### What the task requires
Exact copy, pictures excluded: write out every line below.

### Information supplied
□ □ □
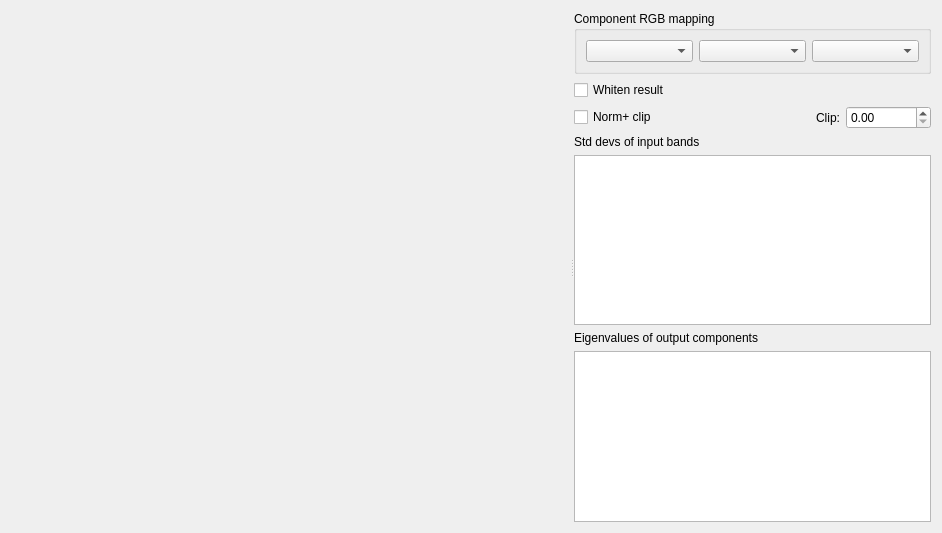
Before: the Qt Designer form src/pcot/assets/tabPCA.ui in AU-ExoMars/PCOT, drawn with Qt 5.
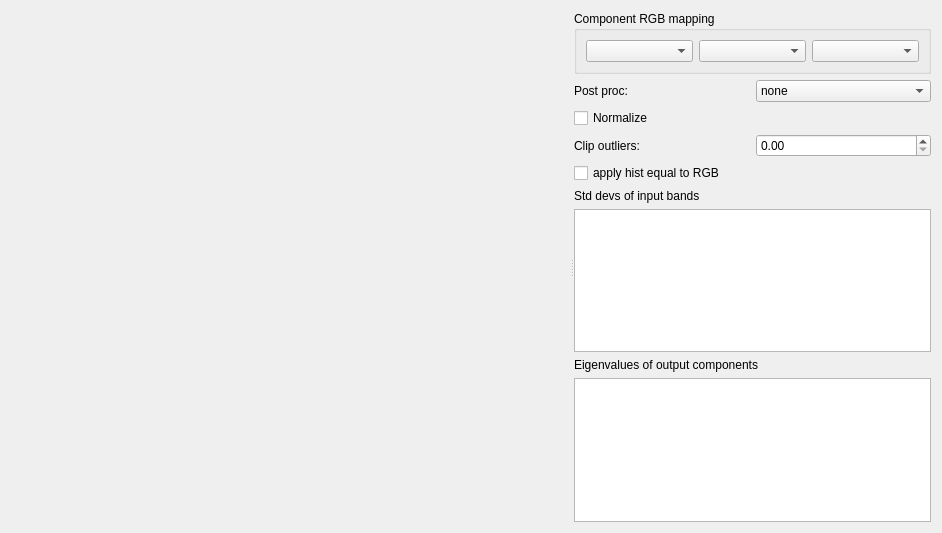
After: the same form once the commit is applied. Custom widgets are drawn as their Qt base class.

The edit to the form file:
```diff
--- a/src/pcot/assets/tabPCA.ui
+++ b/src/pcot/assets/tabPCA.ui
@@ -47,10 +47,10 @@
        </size>
       </property>
       <layout class="QGridLayout" name="gridLayout">
-       <item row="7" column="0" colspan="4">
-        <widget class="QLabel" name="label_4">
-         <property name="text">
-          <string>Eigenvalues of output components</string>
+       <item row="10" column="0" colspan="4">
+        <widget class="QTextEdit" name="eigenValsText">
+         <property name="readOnly">
+          <bool>true</bool>
          </property>
         </widget>
        </item>
@@ -79,53 +79,85 @@
         </widget>
        </item>
        <item row="8" column="0" colspan="4">
-        <widget class="QTextEdit" name="eigenValsText">
-         <property name="readOnly">
-          <bool>true</bool>
-         </property>
-        </widget>
-       </item>
-       <item row="6" column="0" colspan="4">
         <widget class="QTextEdit" name="stdDevsText">
          <property name="readOnly">
           <bool>true</bool>
          </property>
         </widget>
        </item>
-       <item row="5" column="0" colspan="2">
+       <item row="9" column="0" colspan="4">
+        <widget class="QLabel" name="label_4">
+         <property name="text">
+          <string>Eigenvalues of output components</string>
+         </property>
+        </widget>
+       </item>
+       <item row="5" column="0" colspan="4">
+        <widget class="QCheckBox" name="histequal">
+         <property name="text">
+          <string>apply hist equal to RGB</string>
+         </property>
+        </widget>
+       </item>
+       <item row="7" column="0" colspan="3">
         <widget class="QLabel" name="label_3">
          <property name="text">
           <string>Std devs of input bands</string>
          </property>
         </widget>
        </item>
-       <item row="1" column="0" colspan="2">
-        <widget class="QCheckBox" name="whiten">
-         <property name="text">
-          <string>Whiten result</string>
-         </property>
+       <item row="1" column="2" colspan="2">
+        <widget class="QComboBox" name="post">
+         <item>
+          <property name="text">
+           <string>none</string>
+          </property>
+         </item>
+         <item>
+          <property name="text">
+           <string>whiten</string>
+          </property>
+         </item>
+         <item>
+          <property name="text">
+           <string>decorr</string>
+          </property>
+         </item>
         </widget>
        </item>
-       <item row="3" column="0">
+       <item row="4" column="2" colspan="2">
+        <widget class="QDoubleSpinBox" name="clip"/>
+       </item>
+       <item row="2" column="0" colspan="4">
         <widget class="QCheckBox" name="norm">
+         <property name="layoutDirection">
+          <enum>Qt::LeftToRight</enum>
+         </property>
          <property name="text">
-          <string>Norm+ clip</string>
+          <string>Normalize</string>
          </property>
         </widget>
        </item>
-       <item row="3" column="2">
+       <item row="1" column="0" colspan="2">
+        <widget class="QLabel" name="label_2">
+         <property name="text">
+          <string>Post proc:</string>
+         </property>
+         <property name="alignment">
+          <set>Qt::AlignLeading|Qt::AlignLeft|Qt::AlignVCenter</set>
+         </property>
+        </widget>
+       </item>
+       <item row="4" column="0" colspan="2">
         <widget class="QLabel" name="label">
          <property name="text">
-          <string>Clip:</string>
+          <string>Clip outliers:</string>
          </property>
          <property name="alignment">
-          <set>Qt::AlignRight|Qt::AlignTrailing|Qt::AlignVCenter</set>
+          <set>Qt::AlignLeading|Qt::AlignLeft|Qt::AlignVCenter</set>
          </property>
         </widget>
        </item>
-       <item row="3" column="3">
-        <widget class="QDoubleSpinBox" name="clip"/>
-       </item>
       </layout>
      </widget>
     </widget>
```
□ □ □
### Response box
Before: the Qt Designer form src/pcot/assets/tabPCA.ui in AU-ExoMars/PCOT, drawn with Qt 5.
After: the same form once the commit is applied. Custom widgets are drawn as their Qt base class.

The edit to the form file:
```diff
--- a/src/pcot/assets/tabPCA.ui
+++ b/src/pcot/assets/tabPCA.ui
@@ -47,10 +47,10 @@
        </size>
       </property>
       <layout class="QGridLayout" name="gridLayout">
-       <item row="7" column="0" colspan="4">
-        <widget class="QLabel" name="label_4">
-         <property name="text">
-          <string>Eigenvalues of output components</string>
+       <item row="10" column="0" colspan="4">
+        <widget class="QTextEdit" name="eigenValsText">
+         <property name="readOnly">
+          <bool>true</bool>
          </property>
         </widget>
        </item>
@@ -79,53 +79,85 @@
         </widget>
        </item>
        <item row="8" column="0" colspan="4">
-        <widget class="QTextEdit" name="eigenValsText">
-         <property name="readOnly">
-          <bool>true</bool>
-         </property>
-        </widget>
-       </item>
-       <item row="6" column="0" colspan="4">
         <widget class="QTextEdit" name="stdDevsText">
          <property name="readOnly">
           <bool>true</bool>
          </property>
         </widget>
        </item>
-       <item row="5" column="0" colspan="2">
+       <item row="9" column="0" colspan="4">
+        <widget class="QLabel" name="label_4">
+         <property name="text">
+          <string>Eigenvalues of output components</string>
+         </property>
+        </widget>
+       </item>
+       <item row="5" column="0" colspan="4">
+        <widget class="QCheckBox" name="histequal">
+         <property name="text">
+          <string>apply hist equal to RGB</string>
+         </property>
+        </widget>
+       </item>
+       <item row="7" column="0" colspan="3">
         <widget class="QLabel" name="label_3">
          <property name="text">
           <string>Std devs of input bands</string>
          </property>
         </widget>
        </item>
-       <item row="1" column="0" colspan="2">
-        <widget class="QCheckBox" name="whiten">
-         <property name="text">
-          <string>Whiten result</string>
-         </property>
+       <item row="1" column="2" colspan="2">
+        <widget class="QComboBox" name="post">
+         <item>
+          <property name="text">
+           <string>none</string>
+          </property>
+         </item>
+         <item>
+          <property name="text">
+           <string>whiten</string>
+          </property>
+         </item>
+         <item>
+          <property name="text">
+           <string>decorr</string>
+          </property>
+         </item>
         </widget>
        </item>
-       <item row="3" column="0">
+       <item row="4" column="2" colspan="2">
+        <widget class="QDoubleSpinBox" name="clip"/>
+       </item>
+       <item row="2" column="0" colspan="4">
         <widget class="QCheckBox" name="norm">
+         <property name="layoutDirection">
+          <enum>Qt::LeftToRight</enum>
+         </property>
          <property name="text">
-          <string>Norm+ clip</string>
+          <string>Normalize</string>
          </property>
         </widget>
        </item>
-       <item row="3" column="2">
+       <item row="1" column="0" colspan="2">
+        <widget class="QLabel" name="label_2">
+         <property name="text">
+          <string>Post proc:</string>
+         </property>
+         <property name="alignment">
+          <set>Qt::AlignLeading|Qt::AlignLeft|Qt::AlignVCenter</set>
+         </property>
+        </widget>
+       </item>
+       <item row="4" column="0" colspan="2">
         <widget class="QLabel" name="label">
          <property name="text">
-          <string>Clip:</string>
+          <string>Clip outliers:</string>
          </property>
          <property name="alignment">
-          <set>Qt::AlignRight|Qt::AlignTrailing|Qt::AlignVCenter</set>
+          <set>Qt::AlignLeading|Qt::AlignLeft|Qt::AlignVCenter</set>
          </property>
         </widget>
        </item>
-       <item row="3" column="3">
-        <widget class="QDoubleSpinBox" name="clip"/>
-       </item>
       </layout>
      </widget>
     </widget>
```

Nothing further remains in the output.